Probably the best place to go for information on Special Economic Zones in India is straight to the Ministry of Commerce & Industry Department of Commerce's website SEZ India. The regulations governing special economic zones in India are rather recent, with the union government policy coming into effect on April 1, 2000, and the new SEZ Act only coming into effect in 2005.
As hinted in the introduction, Special Economic Zones in India allow the government to experiment with radical (at least with respect to India) economic reform in a sufficiently large geographical area, but on a localized basis. Thus, regulations, as well as advantages and disadvantages, can vary on a zone by zone basis. The primary benefits available from such zones are exemption from customs and excise duties for authorized operations approved by the government.

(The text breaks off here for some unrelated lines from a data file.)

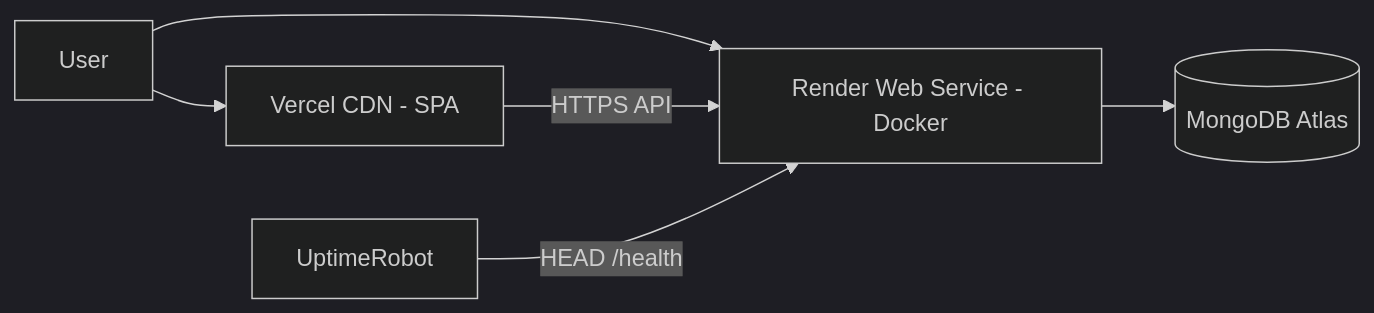
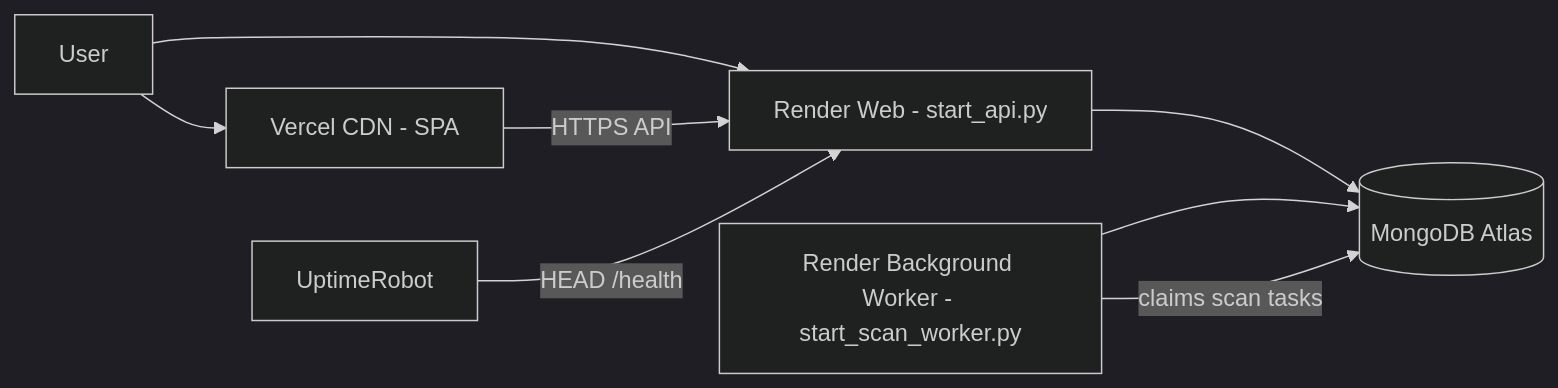
The diagram in docs/deployment/render-vercel-deployment.md (pnarun/career-os), drawn with Mermaid (dark theme) before and after one commit. The commit also changed other lines of this file and 40 other files, not shown here.

Commit message:
added scan worker..

````diff
--- a/docs/deployment/render-vercel-deployment.md
+++ b/docs/deployment/render-vercel-deployment.md
@@ -7,8 +7,10 @@
 ```mermaid
 flowchart LR
   User --> Vercel[Vercel CDN - SPA]
-  User --> Render[Render Web Service - Docker]
-  Vercel -->|HTTPS API| Render
-  Render --> Atlas[(MongoDB Atlas)]
-  Uptime[UptimeRobot] -->|HEAD /health| Render
+  User --> RenderAPI[Render Web - start_api.py]
+  Vercel -->|HTTPS API| RenderAPI
+  RenderAPI --> Atlas[(MongoDB Atlas)]
+  RenderWorker[Render Background Worker - start_scan_worker.py] --> Atlas
+  RenderWorker -->|claims scan tasks| Atlas
+  Uptime[UptimeRobot] -->|HEAD /health| RenderAPI
 ```
````
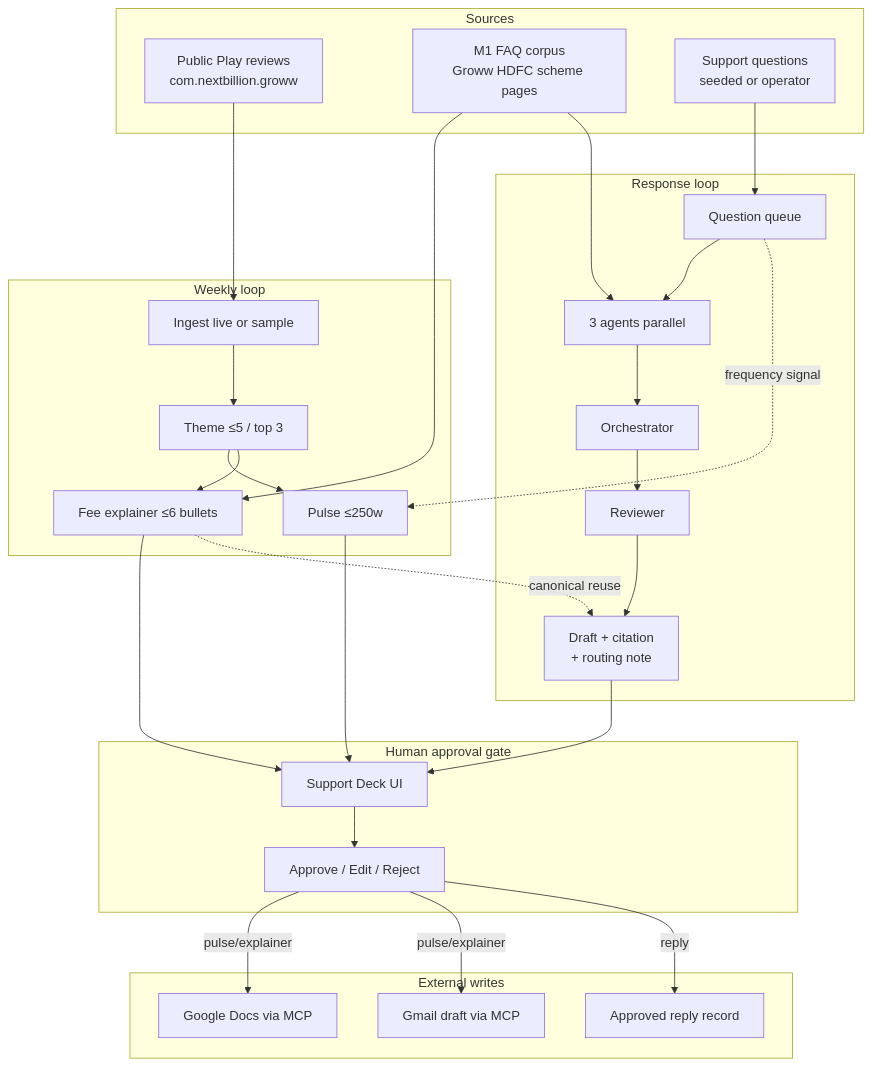
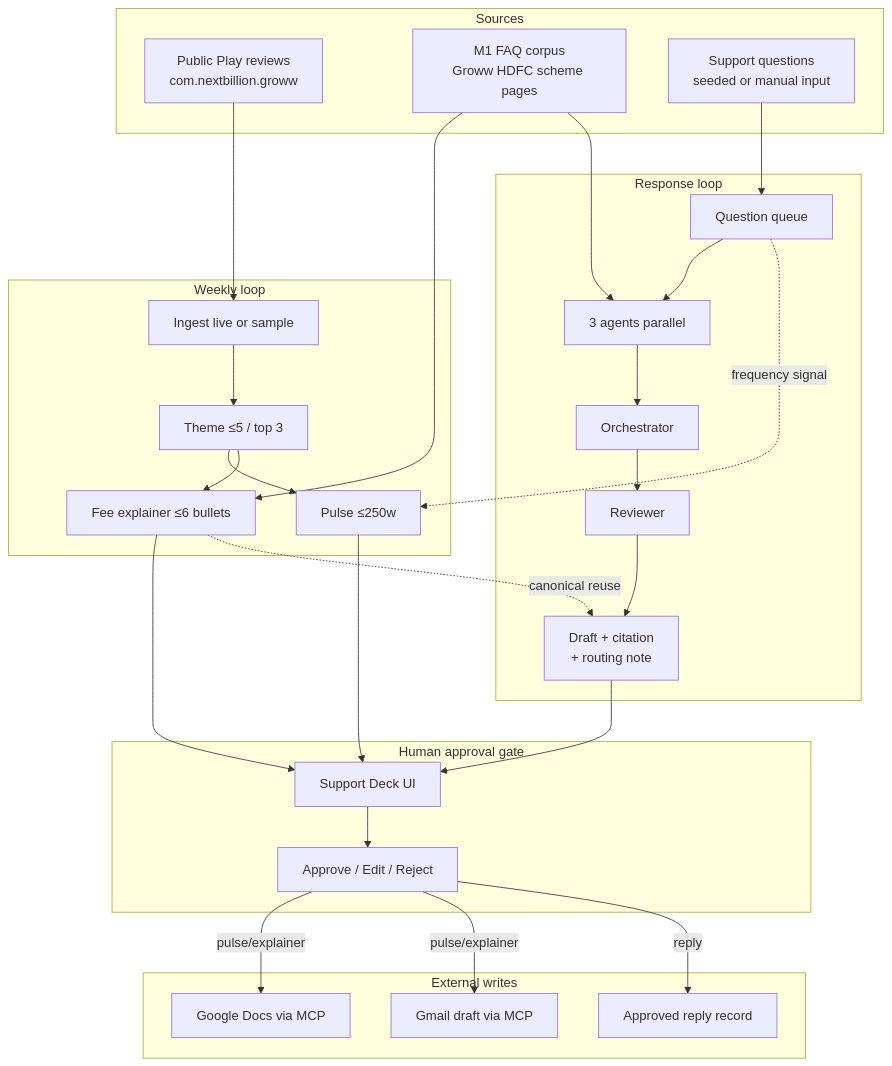
Before and after one commit to FallenOne1701/CapStone-Project-PC: the first of 5 diagrams in DOCS-AI-Agent-Support-Deck/Architecture.md, drawn with Mermaid. The commit also changed other lines of this file and 38 other files, not shown here.

First line of the commit message:
feat(support-deck): persist agent_package and show Queue transparency panels

````diff
--- a/DOCS-AI-Agent-Support-Deck/Architecture.md
+++ b/DOCS-AI-Agent-Support-Deck/Architecture.md
@@ -45,50 +45,50 @@
 ```mermaid
 flowchart TB
   subgraph Sources["Sources"]
     Play["Public Play reviews\ncom.nextbillion.groww"]
     Corpus["M1 FAQ corpus\nGroww HDFC scheme pages"]
-    QueueIn["Support questions\nseeded or operator"]
+    QueueIn["Support questions\nseeded or manual input"]
   end
 
   subgraph Weekly["Weekly loop"]
     Ingest["Ingest live or sample"]
     Theme["Theme ≤5 / top 3"]
     PulseArt["Pulse ≤250w"]
     FeeExp["Fee explainer ≤6 bullets"]
   end
 
   subgraph Response["Response loop"]
     Q["Question queue"]
     Agents["3 agents parallel"]
     Orch["Orchestrator"]
     Rev["Reviewer"]
     Draft["Draft + citation\n+ routing note"]
   end
 
   subgraph Gate["Human approval gate"]
     UI["Support Deck UI"]
     Approve["Approve / Edit / Reject"]
   end
 
   subgraph Out["External writes"]
     Docs["Google Docs via MCP"]
     Mail["Gmail draft via MCP"]
     Reply["Approved reply record"]
   end
 
   Play --> Ingest --> Theme --> PulseArt
   Theme --> FeeExp
   Corpus --> FeeExp
   Corpus --> Agents
   QueueIn --> Q --> Agents --> Orch --> Rev --> Draft
   PulseArt --> UI
   FeeExp --> UI
   Draft --> UI
   UI --> Approve
   Approve -->|pulse/explainer| Docs
   Approve -->|pulse/explainer| Mail
   Approve -->|reply| Reply
 
   Q -.->|frequency signal| PulseArt
   FeeExp -.->|canonical reuse| Draft
 ```
````
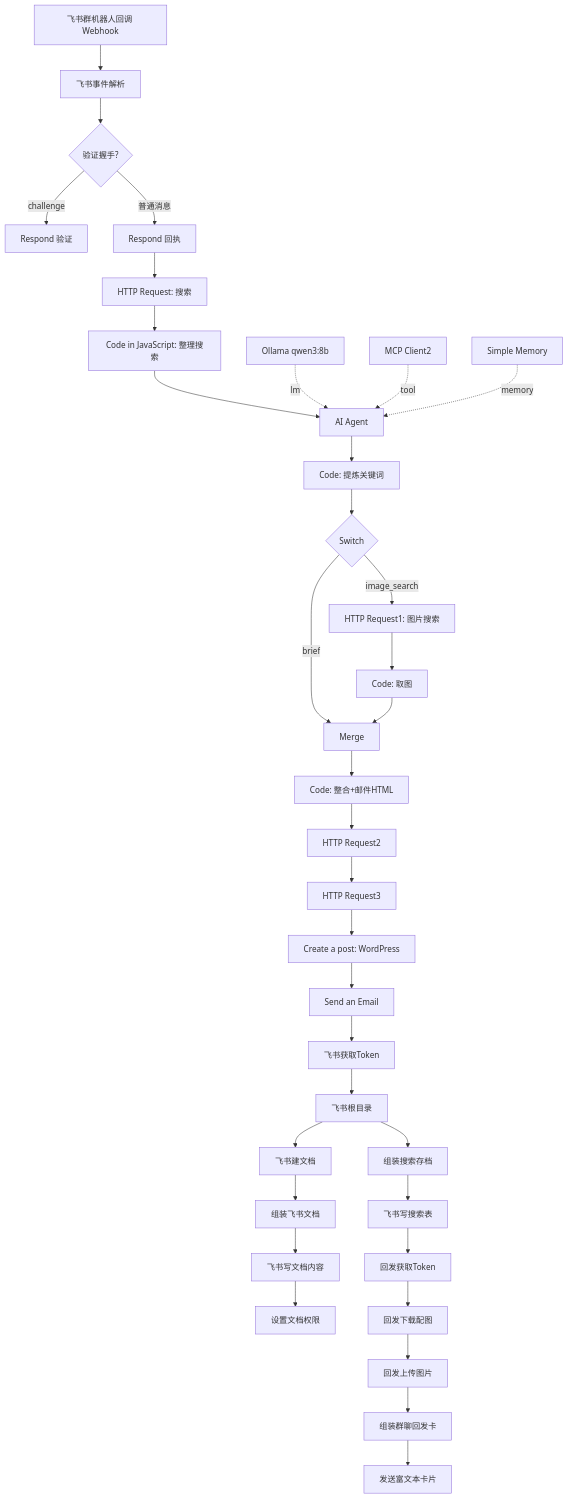
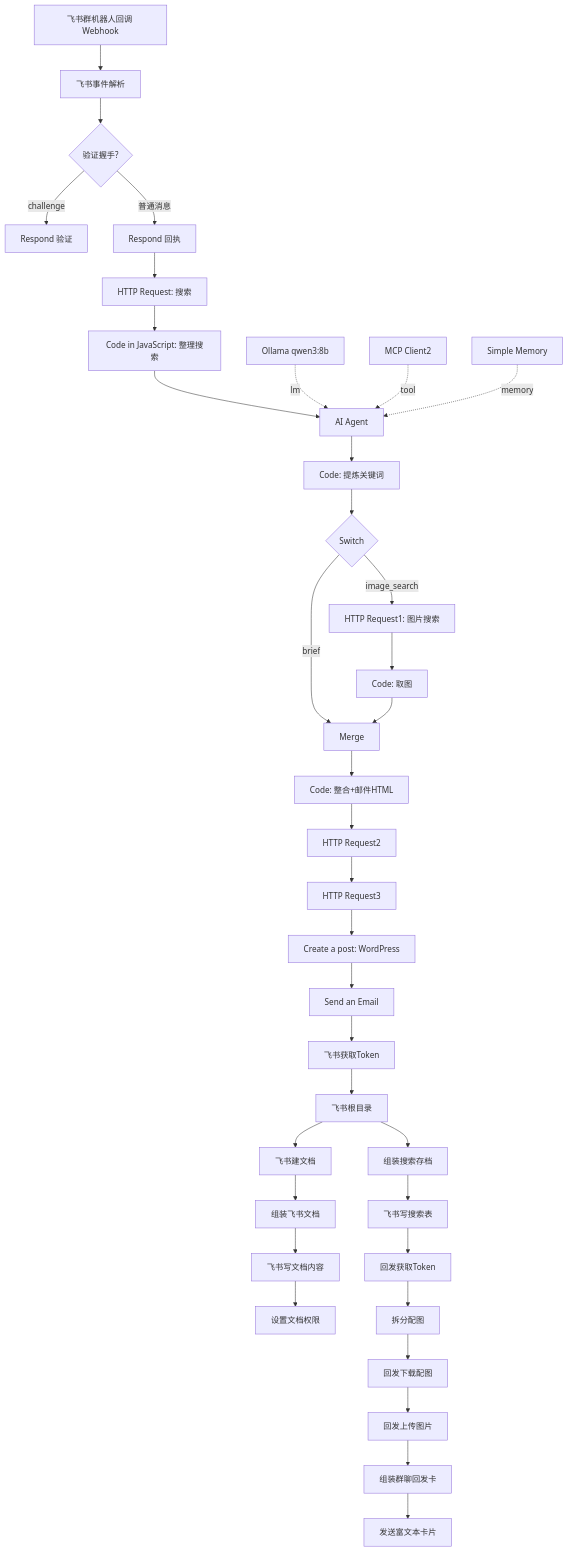
The diagram in README.md (yangdq1980/n8n-feishu-cundang-v2), drawn with Mermaid before and after one commit. The commit also changed other lines of this file and 6 other files, not shown here.

Commit message:
feat: 配图多图改造(每主题3张x2=6张)+多维表格迁移+35节点深度教程

````diff
--- a/README.md
+++ b/README.md
@@ -29,26 +29,26 @@
 ```mermaid
 flowchart TD
     WH[飞书群机器人回调 Webhook] --> PARSE[飞书事件解析]
     PARSE --> HANDSHAKE{验证握手?}
     HANDSHAKE -->|challenge| RV[Respond 验证]
     HANDSHAKE -->|普通消息| RA[Respond 回执] --> HR[HTTP Request: 搜索]
     HR --> CJS[Code in JavaScript: 整理搜索]
     CJS --> AGENT[AI Agent]
     OLLAMA[Ollama qwen3:8b] -.lm.-> AGENT
     MCP[MCP Client2] -.tool.-> AGENT
     MEM[Simple Memory] -.memory.-> AGENT
     AGENT --> CJS1[Code: 提炼关键词]
     CJS1 --> SW{Switch}
     SW -->|brief| MERGE[Merge]
     SW -->|image_search| HR1[HTTP Request1: 图片搜索]
     HR1 --> CJS2[Code: 取图]
     CJS2 --> MERGE
     MERGE --> CJS3[Code: 整合+邮件HTML]
     CJS3 --> HR2[HTTP Request2] --> HR3[HTTP Request3] --> POST[Create a post: WordPress]
     POST --> MAIL[Send an Email]
     MAIL --> FT[飞书获取Token]
     FT --> ROOT[飞书根目录]
     ROOT --> AR[组装搜索存档] --> ST[飞书写搜索表]
     ROOT --> DOC[飞书建文档] --> AD[组装飞书文档] --> WD[飞书写文档内容] --> PERM[设置文档权限]
-    ST --> RT[回发获取Token] --> DL[回发下载配图] --> UP[回发上传图片] --> CARD[组装群聊回发卡] --> SEND[发送富文本卡片]
+    ST --> RT[回发获取Token] --> SP[拆分配图] --> DL[回发下载配图] --> UP[回发上传图片] --> CARD[组装群聊回发卡] --> SEND[发送富文本卡片]
 ```
````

Some of the zones currently in operation include:
- Navi Mumbai SEZ
- Haryana Technology Park
- Andhra Pradesh SEZ
- Indore SEZ
- Cochin SEZ
- Kandia SEZ
- Santa Cruz SEZ
- Falta SEZ
- MEPZ SEZ
China Special Economic Zones
Special Economic Zones (SEZs) established by the People's Republic of China are development zones set up to encourage foreign investment in China, bring jobs, technical knowledge, and future tax revenues in return for significant tax concessions at the start-up operational phase. The primary difference between a China SEZ and FTZ is that whereas your average FTZ eliminates import duties and tariffs, an SEZ eliminates taxes for a start-up operation before the operation actually makes a profit.
Currently, there are Special Economic Zones in:
- Guangdong Province
- Fujian Province
- Hainan Province
- Hunchun Province
- Pudong Development Zone (Shanghai)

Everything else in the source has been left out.